“The shortening is comprised of oil and fat and must be of such character that the mixture of these two fat systems — a liquid and a solid fraction of fat — maintains the body to serve its primary function, which is to enrobe the gluten/gliadin protein network, thereby shortening the protein/protein interaction potential,” Mr. Daniels explained. “This ultimately translates to a foam that yields the desired end use application potential of a cake with spring and crumb structure that achieves the desired qualities that appeal to the senses of bakery customers.” 

The levels of fat solids to liquids as well as the crystal structure will have a big say in how the shortening performs within a cake batter, and this will have a big impact on the finished product characteristics. 
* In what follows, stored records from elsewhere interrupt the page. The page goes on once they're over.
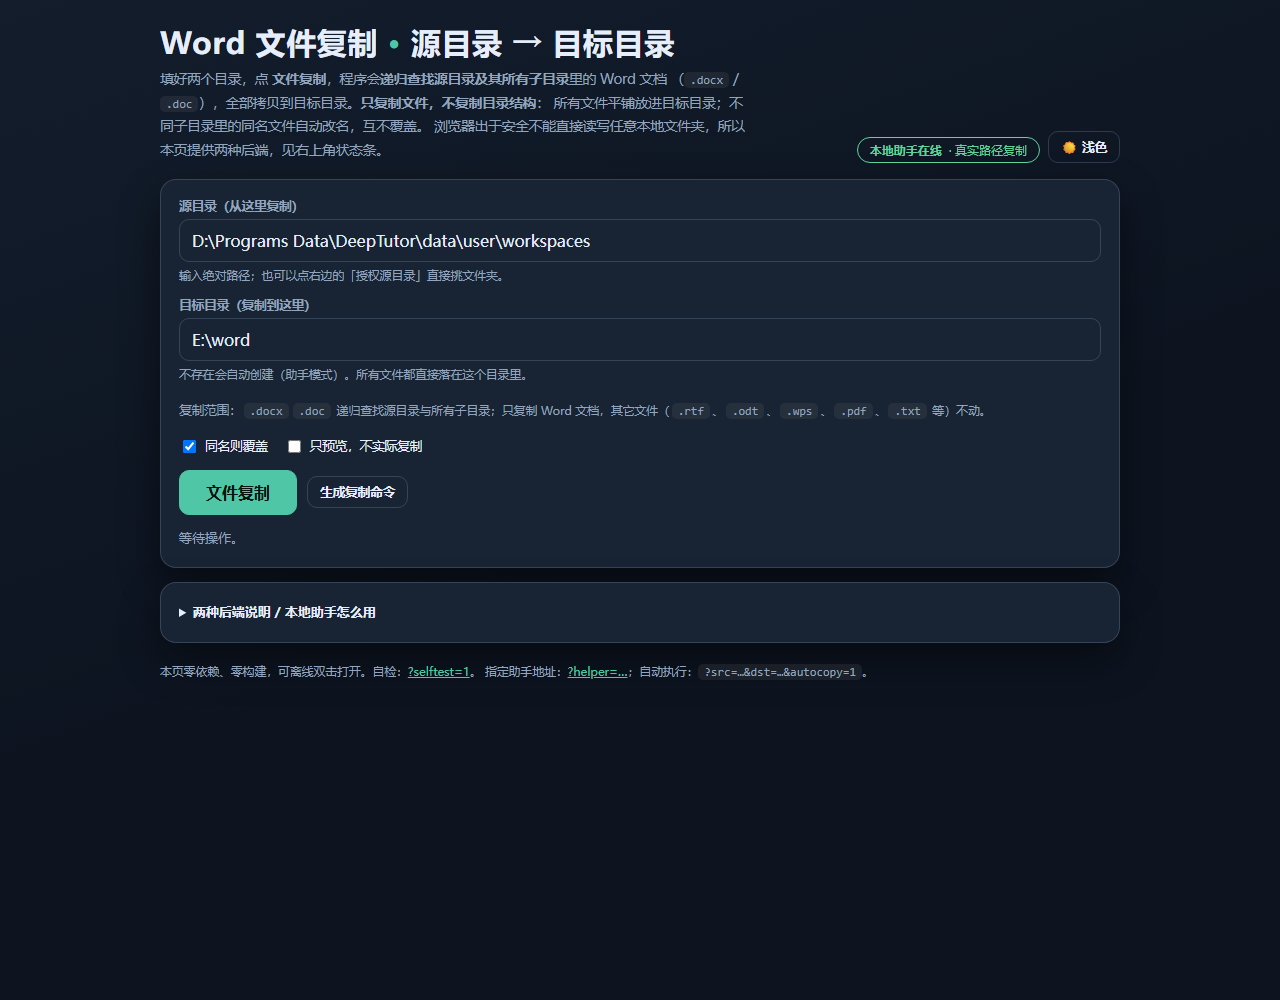
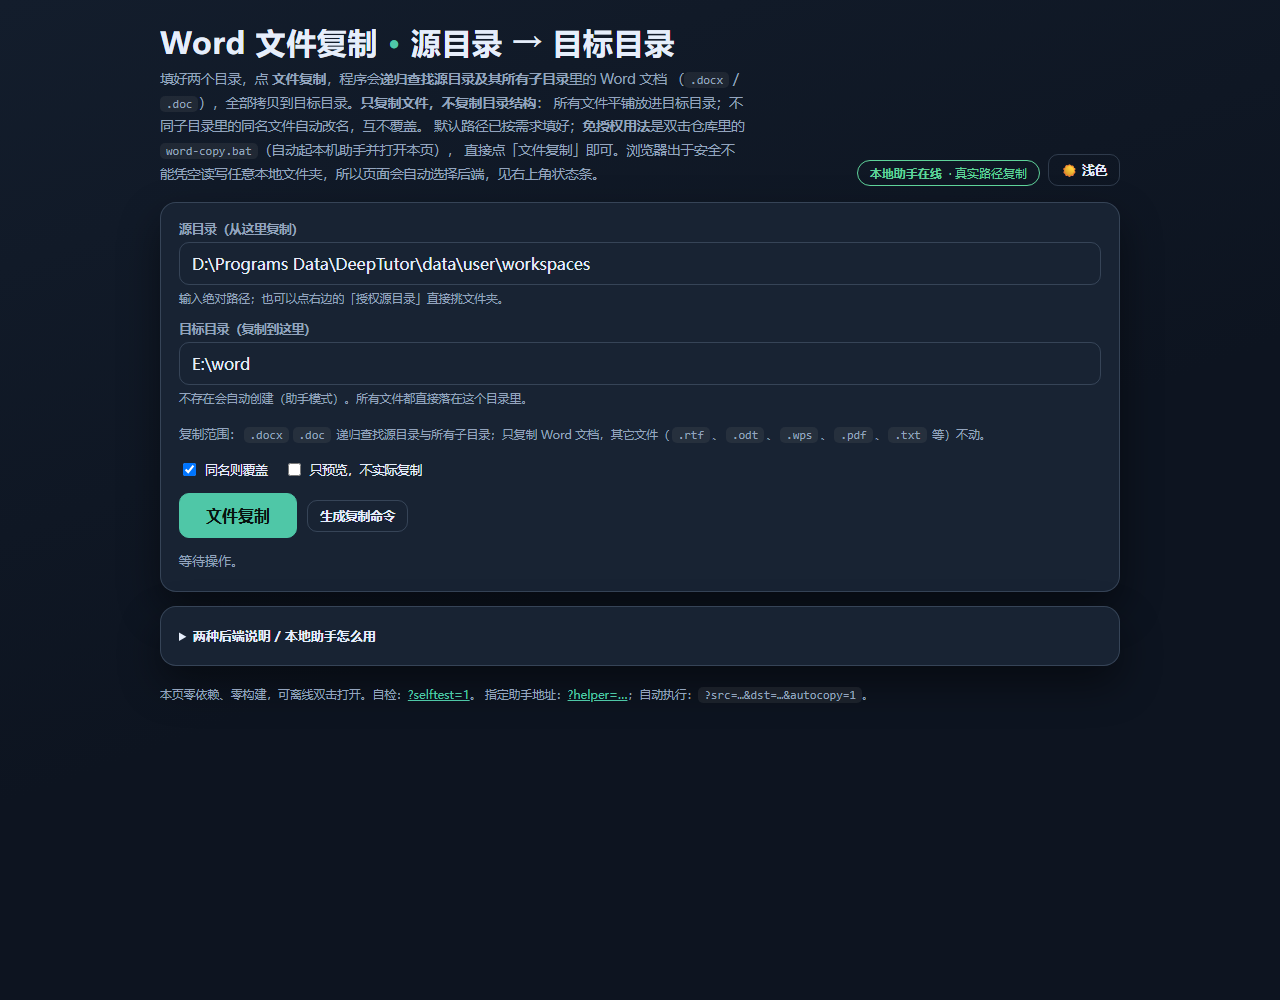
feat(word-copy): 默认目录免授权直接用 —— 双击 word-copy.bat 起助手
反馈里那张截图是「未检测到本地助手，已改用浏览器授权模式：请分别授权源目录和目标目录」。
按「默认文件不用授权」的要求改成：

- 新增 word-copy.bat 免授权启动器：双击即自动起本机助手并打开页面，
  两个默认目录已填好，直接点「文件复制」，不需要授权任何文件夹
  （纯 ASCII，避开 cmd 默认代码页把批处理截断的问题；助手已在跑时不重复启动；
  先等助手绑好端口再叫浏览器，避免页面抢跑探测失败）
- 助手离线时不再只丢一句「请先授权」：页面给出三种免授权办法
  （双击 word-copy.bat 的实际路径、一条启动命令可复制、重新探测助手按钮），
  探测自动重试几次；助手在线时授权按钮直接隐藏
- 页内自检 54 项（新增免授权提示控件、bat 路径推导、顶部免授权说明）
- tools\word-copy-check.ps1 44 项（新增 bat 静态校验与免授权主路径、
  助手离线提示两组无头 Edge 断言）
- tools\word-copy-shots.ps1 本机 git 不可用时保留已提交基线，不重抓
- 新增截图：word-copy-after-no-auth-defaults.png、word-copy-after-helper-offline-hint.png

diff --git a/word-copy.html b/word-copy.html
@@ -70,6 +70,14 @@ details{margin-top:12px;font-size:12.8px;color:var(--muted);line-height:1.75}
 summary{cursor:pointer;color:var(--ink);font-weight:600;font-size:13px}
 code{background:rgba(127,127,127,.14);border-radius:5px;padding:1px 6px;font-family:ui-monospace,Consolas,monospace;font-size:12px}
 .hint{font-size:11.8px;color:var(--muted);margin-top:5px;line-height:1.6}
+.helper-hint{margin-top:12px;border:1px solid var(--warn);border-radius:12px;padding:12px 14px;
+  background:rgba(178,106,0,.06);font-size:12.8px;color:var(--ink);line-height:1.8}
+[data-theme="dark"] .helper-hint{background:rgba(224,178,104,.08)}
+.helper-hint .ht{font-weight:700;color:var(--warn)}
+.helper-hint ol{margin:6px 0 0;padding-left:22px}
+.helper-hint li{margin:4px 0}
+.cmdline{display:flex;gap:8px;align-items:center;flex-wrap:wrap;margin-top:4px}
+.cmdline code{flex:1 1 340px;min-width:0;word-break:break-all}
 footer{margin-top:18px;font-size:11.8px;color:var(--muted);line-height:1.8}
 a{color:var(--accent)}
 #selftest{margin-top:16px;font-size:12.5px;line-height:1.8}
@@ -89,7 +97,8 @@ a{color:var(--accent)}
       <p class="sub">填好两个目录，点 <b>文件复制</b>，程序会<b>递归查找源目录及其所有子目录</b>里的 Word 文档
         （<code>.docx</code> / <code>.doc</code>），全部拷贝到目标目录。<b>只复制文件，不复制目录结构</b>：
         所有文件平铺放进目标目录；不同子目录里的同名文件自动改名，互不覆盖。
-        浏览器出于安全不能直接读写任意本地文件夹，所以本页提供两种后端，见右上角状态条。</p>
+        默认路径已按需求填好；<b>免授权用法</b>是双击仓库里的 <code>word-copy.bat</code>（自动起本机助手并打开本页），
+        直接点「文件复制」即可。浏览器出于安全不能凭空读写任意本地文件夹，所以页面会自动选择后端，见右上角状态条。</p>
     </div>
     <div class="row" style="gap:8px">
       <span class="pill" id="backend"><b>检测中…</b></span>
@@ -130,6 +139,18 @@ a{color:var(--accent)}
 
     <div class="status" id="status">等待操作。</div>
 
+    <div class="helper-hint" id="helperHint" hidden>
+      <div class="ht" id="hintTitle">未检测到本地助手：</div>
+      <ol>
+        <li>双击 <code id="hintBat">word-copy.bat</code>（会自动起助手并打开本页，<b>不需要授权任何文件夹</b>）；</li>
+        <li>或在 PowerShell 里跑一行：
+          <div class="cmdline"><code id="hintCmd">powershell -ExecutionPolicy Bypass -File tools\word-copy-server.ps1</code>
+            <button class="ghost" id="hintCopy">复制</button></div></li>
+        <li>助手起来后点 <button class="ghost" id="hintRetry">重新探测助手</button>，或直接刷新本页。</li>
+      </ol>
+      <div class="hint">助手只监听 127.0.0.1，只做「递归列出 Word 文件」和「平铺复制到目标目录」两件事，不删除任何东西，关掉窗口即停止。</div>
+    </div>
+
     <div id="result"></div>
     <div id="cmd" hidden>
       <label style="margin-top:14px">可直接粘贴到 PowerShell 的复制命令</label>
@@ -140,9 +161,11 @@ a{color:var(--accent)}
 
   <details class="card" style="margin-top:14px">
     <summary>两种后端说明 / 本地助手怎么用</summary>
-    <p><b>① 本地助手（推荐，用真实文件夹路径）</b>：在本仓库目录打开 PowerShell 运行
+    <p><b>① 本地助手（推荐，免授权，用真实文件夹路径）</b>：双击仓库里的 <code>word-copy.bat</code> 最省事 ——
+      它会自动启动助手并打开本页；也可以手动运行
       <code>tools\word-copy-server.ps1</code>，然后访问 <code>http://127.0.0.1:8765/</code>（或直接双击本页，
-      页面会自动探测本机助手）。助手只监听 <code>127.0.0.1</code>，只做「递归列出源目录及子目录里的 Word 文件」和
+      页面会自动探测本机助手）。两种打开方式都不用授权任何文件夹：两个默认目录已经填好，直接点「文件复制」。
+      助手只监听 <code>127.0.0.1</code>，只做「递归列出源目录及子目录里的 Word 文件」和
       「把文件平铺复制到目标目录」两件事：不建子目录、不删除任何东西，关掉窗口即停止。</p>
     <p><b>② 浏览器授权（无需助手）</b>：点「授权源目录 / 授权目标目录」，在系统选择器里授权两个文件夹，
       页面用 File System Access API 逐份复制。限制：必须由你亲手授权，输入框里手打的路径无法被网页读取。</p>
@@ -369,10 +392,35 @@ function detectBackend(tries){
     if (!on && tries > 1) return setTimeout(function(){ detectBackend(tries - 1); }, 400);
     state.mode = on ? 'helper' : (window.showDirectoryPicker ? 'browser' : 'none');
     setBackend();
-    if (state.mode === 'browser') setStatus('未检测到本地助手，已改用浏览器授权模式：请分别授权源目录和目标目录，再点「文件复制」。');
-    else if (state.mode === 'none') setStatus('未检测到本地助手，当前浏览器也不支持目录授权（或以 file:// 打开）。可以点「生成复制命令」，在 PowerShell 里执行同样的操作。');
+    if (state.mode === 'browser') showHelperHint('未检测到本地助手，才让你去授权文件夹。其实不用授权：');
+    else if (state.mode === 'none') showHelperHint('未检测到本地助手，当前浏览器也不支持目录授权。不用授权的用法：');
+    else hideHelperHint();
     if (Q.get('autocopy')) run();
   });
+}
+
+/* 助手不在线时给出「免授权」的启动办法：双击 word-copy.bat，或粘一条命令 */
+function batPath(){
+  /* 从当前页面地址推出发起的仓库目录，拼出 word-copy.bat 的绝对路径 */
+  try {
+    var p = decodeURIComponent(location.pathname);
+    if (/^\/[A-Za-z]:\//.test(p)) p = p.slice(1);          /* file:///D:/... 去掉开头斜杠 */
+    var dir = p.replace(/[\\/][^\\/]*$/, '');               /* 去掉 word-copy.html */
+    var win = /^[A-Za-z]:/.test(dir) || /^\\\\/.test(dir.replace(/\//g, '\\'));
+    return win ? dir.replace(/\//g, '\\') + '\\word-copy.bat' : dir.replace(/\\/g, '/') + '/word-copy.bat';
+  } catch (e) { return 'word-copy.bat'; }
+}
+function showHelperHint(title){
+  var box = $('helperHint');
+  $('hintTitle').textContent = title;
+  $('hintBat').textContent = batPath();
+  box.hidden = false;
+}
+function hideHelperHint(){ $('helperHint').hidden = true; }
+function retryDetect(){
+  setStatus('正在重新探测本机助手…');
+  state.mode = 'detect'; setBackend();
+  detectBackend(5);
 }
 
 /* ---------- 浏览器授权模式（递归查找 Word 文件，平铺复制） ---------- */
@@ -470,10 +518,14 @@ function run(){
     setStatus('助手模式需要绝对路径，例如 D:\\资料\\合同 或 /home/me/docs。', true); return;
   }
   if (state.mode === 'browser' && (!state.srcHandle || !state.dstHandle)){
-    setStatus('浏览器授权模式需要先分别授权源目录和目标目录。', true); return;
+    setStatus('输入框里的路径浏览器读不到，所以这一版才要授权。想直接用默认路径、不授权，就启动本机助手（见下方提示）。', true);
+    showHelperHint('要用默认路径直接复制、跳过授权，请先启动本机助手：');
+    return;
   }
   if (state.mode === 'none' || state.mode === 'detect'){
-    setStatus('当前环境无法直接复制文件。请运行 tools\\word-copy-server.ps1，或点「生成复制命令」。', true); return;
+    setStatus('本机助手没在运行，浏览器也读不到手打的路径。启动助手即可免授权用默认路径复制：', true);
+    showHelperHint('未检测到本地助手，用下面任一方式启动后即可免授权复制：');
+    return;
   }
   state.busy = true; $('run').disabled = true;
   setStatus(o.preview ? '正在预览…' : '正在复制…');
@@ -510,6 +562,14 @@ function pickDir(which){
 }
 $('pickSrc').addEventListener('click', function(){ pickDir('src'); });
 $('pickDst').addEventListener('click', function(){ pickDir('dst'); });
+$('hintRetry').addEventListener('click', retryDetect);
+$('hintCopy').addEventListener('click', function(){
+  var txt = 'powershell -ExecutionPolicy Bypass -File "' + batPath().replace(/word-copy\.bat$/, 'tools\\word-copy-server.ps1') + '"';
+  if (navigator.clipboard && navigator.clipboard.writeText){
+    navigator.clipboard.writeText(txt).then(function(){ setStatus('助手启动命令已复制到剪贴板，粘到 PowerShell 回车即可。'); },
+      function(){ $('hintCmd').textContent = txt; setStatus('自动复制被拒绝，请手动选中上面那行命令。'); });
+  } else { $('hintCmd').textContent = txt; setStatus('请手动选中上面那行命令复制。'); }
+});
 $('cmdBtn').addEventListener('click', function(){
   var o = currentOpts();
   var v = validate(o.src, o.dst, EXTS);
@@ -617,6 +677,10 @@ function selftest(){
   T('Unix 命令递归 find + cp 平铺', /find .* -type f/.test(buildCommand('/a', '/b', { exts: EXTS, unix: true })) &&
     buildCommand('/a', '/b', { exts: EXTS, unix: true }).indexOf('-maxdepth') < 0);
   T('界面控件齐备', ['src', 'dst', 'run', 'overwrite', 'preview', 'result', 'status', 'exts'].every(function(id){ return !!$(id); }));
+  T('免授权提示控件齐备', ['helperHint', 'hintTitle', 'hintBat', 'hintCmd', 'hintCopy', 'hintRetry'].every(function(id){ return !!$(id); }));
+  T('bat 路径可推导', typeof batPath === 'function' && /word-copy\.bat$/.test(batPath()));
+  T('提示默认隐藏', $('helperHint').hidden === true);
+  T('助手探测会重试', detectBackend.length === 1);
   T('按钮文案是文件复制', $('run').textContent.trim() === '文件复制');
   T('两个目录输入框存在', $('src').type === 'text' && $('dst').type === 'text');
   T('源目录默认值正确', $('src').value === DEFAULT_SRC && DEFAULT_SRC === 'D:\\Programs Data\\DeepTutor\\data\\user\\workspaces');
@@ -624,6 +688,7 @@ function selftest(){
   T('默认值都是绝对路径', isAbsolute(DEFAULT_SRC) && isAbsolute(DEFAULT_DST));
   T('已无「含子目录」勾选框', !$('recursive'));
   T('范围文字写明递归与不复制目录', $('exts').textContent.indexOf('子目录') >= 0);
+  T('顶部说明给出免授权用法', document.querySelector('.sub').textContent.indexOf('word-copy.bat') >= 0);
   T('预览用词与实复制不同', PREVIEW_LABEL.copy === '待复制' && ACTION_LABEL.copy === '已复制' &&
     PREVIEW_LABEL.overwrite === '待覆盖' && PREVIEW_LABEL['skip-exist'].indexOf('将') === 0);
   T('助手地址去掉尾部斜杠', HELPER.slice(-1) !== '/');

diff --git a/README.md b/README.md
@@ -6,11 +6,18 @@
 
 ## 怎么用
 
+**免授权用法**：双击仓库里的 `word-copy.bat` —— 它自动启动本机助手并打开页面，
+两个默认目录已经填好，直接点 **文件复制** 就行，不需要授权任何文件夹。
+
 | 步骤 | 说明 |
 | --- | --- |
-| 1 | 打开页面。两个框已按需求填好默认值：源目录 `D:\Programs Data\DeepTutor\data\user\workspaces`、目标目录 `E:\word` |
+| 1 | 双击 `word-copy.bat`（或先跑助手、再打开 `word-copy.html`）。页面打开时两个框已按需求填好默认值：源目录 `D:\Programs Data\DeepTutor\data\user\workspaces`、目标目录 `E:\word` |
 | 2 | 点 **文件复制** |
 | 3 | 看结果表：每个文件从哪儿来、在目标目录里叫什么、是复制 / 覆盖 / 跳过 / 失败 |
+
+助手没在跑的时候，页面不会只丢一句「请先授权文件夹」，而是直接给出三种免授权启动办法：
+双击 `word-copy.bat`（提示里带出它的实际路径）、粘一条启动助手的 PowerShell 命令、
+点「重新探测助手」。探测还会自动重试几次，避免助手刚起来时抢跑。
 
 - **只复制 Word 文档**：`.rtf`、`.odt`、`.wps`、`.pdf`、`.txt`、图片等一律不动；Word 打开时产生的
   `~$` 临时锁文件和隐藏文件也自动排除。
@@ -25,7 +32,7 @@
 
 | 后端 | 怎么开 | 能力 |
 | --- | --- | --- |
-| ① 本地助手（推荐） | `powershell -ExecutionPolicy Bypass -File tools\word-copy-server.ps1` 后访问 `http://127.0.0.1:8765/` | 认输入框里的真实路径，递归 + 平铺复制；只监听 `127.0.0.1`，只做「列 Word 文件」和「复制文件」两件事，不删除任何东西，关窗口即停 |
+| ① 本地助手（推荐，**免授权**） | 双击 `word-copy.bat`（自动起助手 + 打开页面），或 `powershell -ExecutionPolicy Bypass -File tools\word-copy-server.ps1` 后访问 `http://127.0.0.1:8765/` | 认输入框里的真实路径，递归 + 平铺复制；只监听 `127.0.0.1`，只做「列 Word 文件」和「复制文件」两件事，不删除任何东西，关窗口即停 |
 | ② 浏览器授权 | 点「授权源目录 / 授权目标目录」亲手挑两个文件夹（Chrome / Edge 的 File System Access API） | 无需助手，但必须由用户授权，手打路径读不到 |
 | ③ 生成复制命令 | 点「生成复制命令」，粘到 PowerShell 执行 | 兜底：同样递归、同样只拷 Word、同样平铺；区别是不同子目录里的同名文件会互相覆盖（一条命令没法改名），要保留两份请用助手或授权模式 |
 
@@ -46,19 +53,22 @@
 | `?overwrite=0` | 取消「同名则覆盖」 |
 | `?cmd=1` | 打开时直接展开生成的复制命令 |
 | `?theme=dark` | 深色启动 |
-| `?selftest=1` | 页底列出 49 项自检结果 |
+| `?selftest=1` | 页底列出 54 项自检结果 |
 
 页内暴露 `window.wordcopy`（`state` / `core` / `setPaths()` / `run()` / `ping()` / `selftest()`）供检查。
 
 ## 验证
 
-- `powershell -ExecutionPolicy Bypass -File tools\word-copy-check.ps1`：**32 项断言全部通过**
+- `powershell -ExecutionPolicy Bypass -File tools\word-copy-check.ps1`：**44 项断言全部通过**
   （递归只取 `.docx`/`.doc`、排除 `~$` 与隐藏文件、平铺且目标不产生子目录、同名不同目录自动改名不覆盖、
   重复拷贝跳过、内容有差才覆盖、不勾选覆盖时一律跳过、预览不落盘不建目录、目标缺失时自动创建、
   四类入参校验报错，以及助手 HTTP 的 `/api/status` / `/api/copy` / 400 错误通道；
-  最后用无头 Edge 跑页内自检与「浏览器 → 助手 → 磁盘」全链路，确认状态报完成且磁盘上确有 4 个平铺文件）。
-- `word-copy.html?selftest=1`：**49 项页内断言全部通过**（含内核 14 个函数齐备、递归清单与平铺改名规则、
-  默认目录值、预览用词与实复制用词区分、控件齐备与文案）。
+  外加 `word-copy.bat` 免授权启动器的静态校验（纯 ASCII、带 `-Port`、助手已在跑时不重复启动、先绑端口再开浏览器）；
+  最后用无头 Edge 跑页内自检与「浏览器 → 助手 → 磁盘」全链路，确认状态报完成且磁盘上确有 4 个平铺文件，
+  并单独验证**免授权主路径**：直接 `file://` 双击页面时助手在线、用两个默认目录给出计划、授权按钮隐藏、
+  不出现「请分别授权」，以及助手离线时页面给出免授权启动办法）。
+- `word-copy.html?selftest=1`：**54 项页内断言全部通过**（含内核 15 个函数齐备、递归清单与平铺改名规则、
+  默认目录值、预览用词与实复制用词区分、免授权提示控件与 `word-copy.bat` 路径推导、控件齐备与文案）。
 - 助手 `tools\word-copy-server.ps1` 与检查脚本都是纯 PowerShell，不需要 Node、不需要安装任何东西。
 
 ## 截图
@@ -67,7 +77,10 @@
 （`main` 上没有这个页面，`git cat-file -e origin/main:word-copy.html` 报
 *exists on disk, but not in 'origin/main'*），`word-copy-after-*.png` 是本分支的运行画面：
 默认目录与范围说明、深色配色、页内自检全绿、504×900 窄屏、助手在线的预览画面、真复制完成画面
-（4 个文件平铺进目标目录，其中两个同名 `deep.docx` 自动改名）、取消覆盖时的跳过画面、生成的复制命令。
+（4 个文件平铺进目标目录，其中两个同名 `deep.docx` 自动改名）、取消覆盖时的跳过画面、生成的复制命令，
+以及**免授权**两张：`word-copy-after-no-auth-defaults.png`（直接 `file://` 双击页面，助手在线、
+两个默认目录已填好、不要求授权）与 `word-copy-after-helper-offline-hint.png`（助手离线时页面给出的
+免授权启动办法：双击 `word-copy.bat` / 一条 PowerShell 命令 / 重新探测助手）。
 预览/真复制两张取的是仓库内的临时目录（`.verify/shots/src → dst`），不读写真实的 `E:\word`。
 全部可用 `powershell -ExecutionPolicy Bypass -File tools\word-copy-shots.ps1` 复现。
 窄屏截图取 504px：本机无头 Edge 会把 CSS 视口下限钳制到约 504px，因此未标注为 390px。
“It’s not only the solids but how they interact with each other and how they crystallize together,” said Frank Flider, oils consultant, United Soybean Board. “Some tend to be very gritty. Others tend to be very light and fluffy. … If you have too much saturates in the shortening or saturates in the wrong place with triglycerides, you may have a different crystal structure.” 

The finished product really guides the level of solids and the crystallization properties bakers should be pursuing with their shortenings. The type of cake and its expected texture and rise, as well as whether the cake will be frozen for shipping and storage, will have an impact on what shortening a baker chooses. 

“Bakery shortenings are formulated with blends of different base stocks and source oils to control melting characteristics, solid fat content and crystal habit, which contribute to creaming quality,” said Jackie Steffey, senior customer innovation manager, AAK. “Chilling and tempering conditions used during bakery shortening production impact the plasticity of the shortening, which directly influences the creaming and dispersion.” 

Without taking process considerations into account, bakers may choose a shortening that performs well in theory, but not when the product is out in the field. 

Bakers may also be looking to reduce saturated fats on their Nutrition Facts Panel. This can be difficult as saturated fat is the functional piece of shortening. 

“We work backwards from the nutritional target the baker is trying to hit,” Dr. Satumba explained. “If we’re lowering the overall saturated fat, is there an alternative ingredient we can add back in to provide the body needed in the final application? While you want to consider the nutritional profile, and reducing saturated fat might be of interest, ultimately the shortening has to deliver the same functionality our customers have become accustomed to.”

This article is an excerpt from the April 2022 issue of Baking & Snack. To read the entire feature on Fats & Oils, click here.